Dr. Likcani Awarded SAMHSA Grant to Rebuild Communities of Recovery in Missouri

 

Dr. Adriatik Likcani, a Doctoral Fellow of the MFP Inaugural cohort (2007), is very familiar with change and transition. After completing the Fellowship program, Likcani transitioned from a student, through the MFT licensure and Clinical hours process, to become a practitioner, researcher, grants administrator, and professor. 

In 2013, Likcani joined the University of Central Missouri (Warrensburg, MO) as a full-time faculty member and contributed to the development of the first MFT program in a public university in Missouri. As an Associate Professor, he never wanted to be disconnected from the role of practitioner. So, during his time as a professor, he balanced his time to be able to be involved at a micro, mezzo and macro level with practice, involving the ATR project in Missouri (2006-2018, when ATR retired). As a part of the project, Likcani was joined by a group of leaders across Missouri who formed the Missouri Coalition of Recovery Support Providers (http://mcrsp.org/). The MCRSP is a group of faith-based and community-based provider organizations who focused on sustainability of services statewide in Missouri (post ATR funding). The MCRSP developed a strategic plan for engaging in advocacy at grassroots with community stakeholders, at the state level with Missouri’s government institutions, at the highest level of government, and at the regional and federal levels with SAMHSA Regional Administrator and HHS Regional Director for Region 7 and elected officials at the federal level. 

Dr. Likcani sees value in connecting academia with industry and his research goals. Presently, Likcani and his team, through Building Communities of Recovery (BCOR), continue to embrace diversity and representation of various underserved populations across Missouri. The BCOR is funded by a SAMHSA grant. The grant focuses on building infrastructure for communities of recovery. The grant allows for sustainability of recovery support services statewide to underserved populations which includes ethnic minorities. SAMHSA will continue to fund this project for the next two years as the group focuses on building communities of recovery across Missouri, reduce stigma, promote advocacy, help establish local recovery-oriented systems of care in communities, and assist recovery support providers in securing funding as they continue to serve individuals and families in or seeking recovery in Missouri.

The process of Building Communities of Recovery and the efforts to apply for SAMHSA funding have been a very rewarding project for him. As a result, Likcani continues to grow in his career as a practitioner and researcher and mentor. Adriatik’s involvement with industry leaders and policymakers continues to enhance his teaching. Adriatik’s passion to bridge the gap between research and practice guides his desire to help individuals and families in or seeking recovery concerning the opioid crisis in communities. Currently, his research on interventions involving the opioid crisis is supported by the Missouri Department of Mental Health through SAMHSA's State Opioid Response (SOR) grant. Dr. Likcani is working with a team of researchers and practitioners to develop, implement and evaluate a family systems-based pilot program to engage and educate families in the treatment of Opioid Use Disorder (OUD) and other drugs, and to enhance access to evidence-based services for individual and families suffering from OUD and other substances. 

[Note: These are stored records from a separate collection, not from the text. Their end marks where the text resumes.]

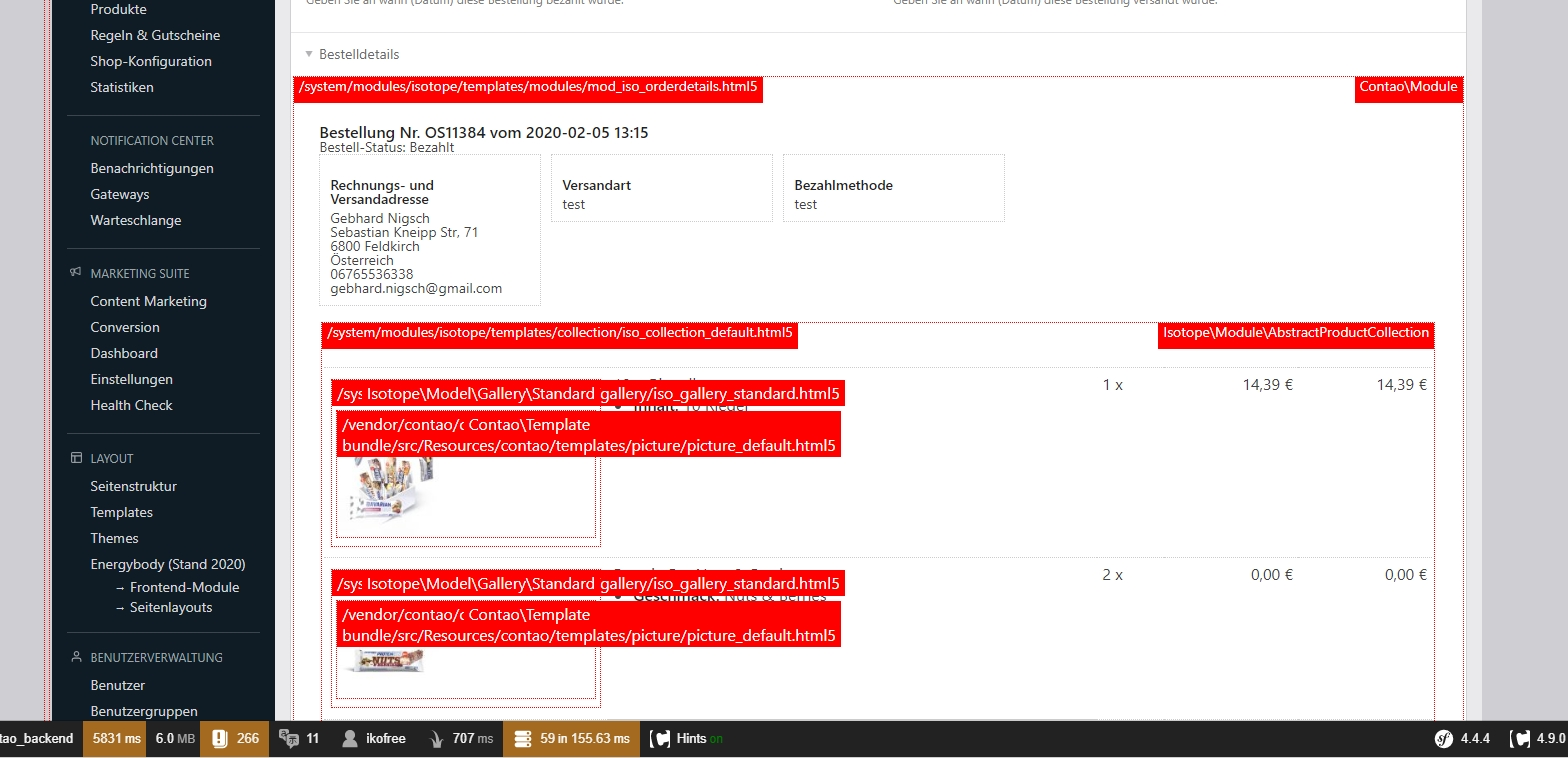
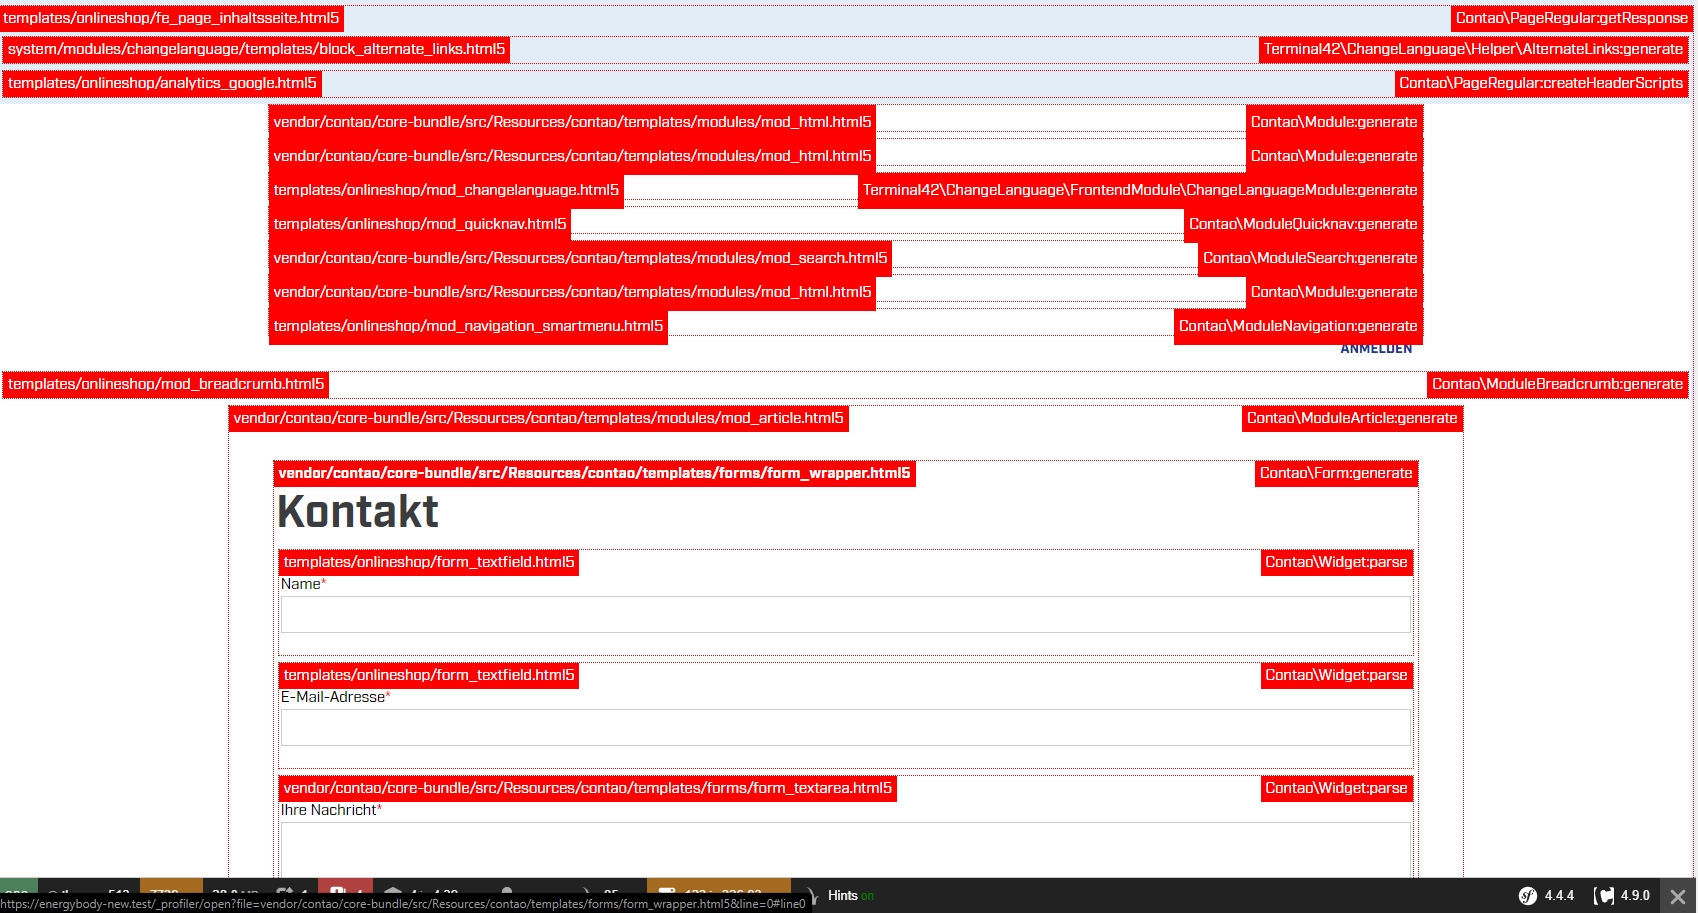
added link formatter

diff --git a/src/Resources/public/css/templatehint.css b/src/Resources/public/css/templatehint.css
@@ -17,6 +17,10 @@
     min-height: 22px;
 }
 
+a.templatehintlinks {
+    color: white;
+}
+
 .templatehint-template {
     left: 0px;
 }

diff --git a/src/EventListener/TemplatehintListener.php b/src/EventListener/TemplatehintListener.php
@@ -4,7 +4,9 @@ namespace Gebi84\TemplatehintBundle\EventListener;
 
 use Contao\Controller;
 use Contao\CoreBundle\ServiceAnnotation\Hook;
+use Contao\Widget;
 use Gebi84\TemplatehintBundle\Helper\Templatehint;
+use Symfony\Component\HttpKernel\Debug\FileLinkFormatter;
 use Terminal42\ServiceAnnotationBundle\ServiceAnnotationInterface;
 
 class TemplatehintListener implements ServiceAnnotationInterface
@@ -14,9 +16,17 @@ class TemplatehintListener implements ServiceAnnotationInterface
      */
     private $templatehint;
 
-    public function __construct(Templatehint $templatehint)
-    {
+    /**
+     * @var FileLinkFormatter
+     */
+    private $fileLinkFormatter;
+
+    public function __construct(
+        Templatehint $templatehint,
+        FileLinkFormatter $fileLinkFormatter
+    ) {
         $this->templatehint = $templatehint;
+        $this->fileLinkFormatter = $fileLinkFormatter;
     }
 
     /**
@@ -41,16 +51,25 @@ class TemplatehintListener implements ServiceAnnotationInterface
      */
     public function parseFrontendTemplateHint(string $buffer, string $template): string
     {
-        return $this->parseTempateHint($buffer, $template);
+        return $this->parseTemplateHint($buffer, $template);
     }
 
-    protected function parseTempateHint($buffer, $template): string
+    protected function parseTemplateHint($buffer, $template): string
     {
         if ($this->templatehint->isTemplateHintEnabled()) {
             $return = '';
             $return .= '<div class="templatehint-container">';
-            $return .= '<div class="templatehint-div templatehint-template templatehint-hover">' . $this->getTemplate($template) . '</div>';
-            $return .= '<div class="templatehint-div templatehint-class templatehint-hover">' . $this->getCalledClass() . '</div>';
+            $templatePath = $this->getTemplate($template);
+            $templateLink = $templatePath;
+            $return .= '<div class="templatehint-div templatehint-template templatehint-hover"><a class="templatehintlinks" href="' . $this->fileLinkFormatter->format($templateLink, 0) . '">' . $templatePath . '</a></div>';
+
+            $calledFile = null;
+            $calledClass = null;
+            $calledFunction = null;
+            $calledLine = null;
+            [$calledFile, $calledClass, $calledFunction, $calledLine] = $this->getCalledClass();
+
+            $return .= '<div class="templatehint-div templatehint-class templatehint-hover"><a class="templatehintlinks" href="' . $this->fileLinkFormatter->format($calledFile, $calledLine) . '">' . $calledClass . ':' . $calledFunction . '</a></div>';
             $return .= $buffer;
             $return .= '</div>';
 
@@ -71,15 +90,7 @@ class TemplatehintListener implements ServiceAnnotationInterface
             $templateString = $loader->getCacheKey($template);
         }
 
-        $templateString = str_replace(TL_ROOT, '', Controller::getTemplate($template));
-
-        if (strstr($templateString, '/system/modules/core/') !== false) {
-            $icon = '<i class="fa fa-file-image-o"></i>';
-        } else {
-            $icon = '<i class="fa fa-cog"></i>';
-        }
-
-        return $icon . ' ' . $templateString;
+        return str_replace(TL_ROOT . '/', '', Controller::getTemplate($template));
     }
 
     protected function isTwigTemplate(): bool
@@ -97,19 +108,35 @@ class TemplatehintListener implements ServiceAnnotationInterface
         return $isTwig;
     }
 
-    protected function getCalledClass(): string
+    protected function getCalledClass(): array
     {
         $backtrace = debug_backtrace();
         if (!$this->isTwigTemplate()) {
+            $found = [];
+
             foreach ($backtrace as $v) {
-                if ($v['class'] != get_class($this) && $v['class'] != 'Contao\FrontendTemplate') {
-                    return $v['class'];
+                if ($v['class'] === get_class($this) || $v['class'] === 'Contao\FrontendTemplate') {
+                    continue;
                 }
+
+                /* also check parent function */
+                if (!empty($found) && $found[2] !== $v['function']) {
+                    break;
+                }
+
+                $found = [
+                    $v['file'],
+                    $v['class'],
+                    $v['function'],
+                    $v['line']
+                ];
             }
+
+            return $found;
         } else {
             foreach ($backtrace as $v) {
                 $class = get_class($v['object']);
-                if (substr($class, 0, 4) != 'Twig' && $v['class'] != get_class($this)) {
+                if (substr($class, 0, 4) !== 'Twig' && $v['class'] !== get_class($this)) {
                     return $class;
                 }
             }
@@ -121,6 +148,14 @@ class TemplatehintListener implements ServiceAnnotationInterface
      */
     public function parseBackendTemplateHint(string $buffer, string $template): string
     {
-        return $this->parseTempateHint($buffer, $template);
+        return $this->parseTemplateHint($buffer, $template);
+    }
+
+    /**
+     * @Hook("parseWidget")
+     */
+    public function parseWidghetHint(string $buffer, Widget $widget)
+    {
+        return $this->parseTemplateHint($buffer, $widget->template);
     }
 }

Adriatik encourages the students that he teaches to be involved in his research and opportunities that exist within the field of Marriage and Family Therapy. As an MFP Alumni, Adriatik is full of excitement that a student in his program can experience additional training appointments and support from the MFP program as an MFP Youth Fellow (Masters). The effects of his research and involvement impacts the students that he leads, teaches, and develops. Adriatik has seen several benefits including but not limited to: student exposure to service with the populations that BCOR serves, career/professional development, and realization of self.

With much gratitude, Adriatik is grateful for the contact with the individuals and families that are continually helped by the BCOR organization. Relating his success to training in family systems, he is eager to reach more individuals and families who desperately need help in the areas of opioid use. Through the training received from the MFP, Likcani felt able to develop research that has an impact on the improvement of substance abuse services to underrepresented and ethnic minority populations and to work towards development of family systems interventions and models in treating substance use disorders.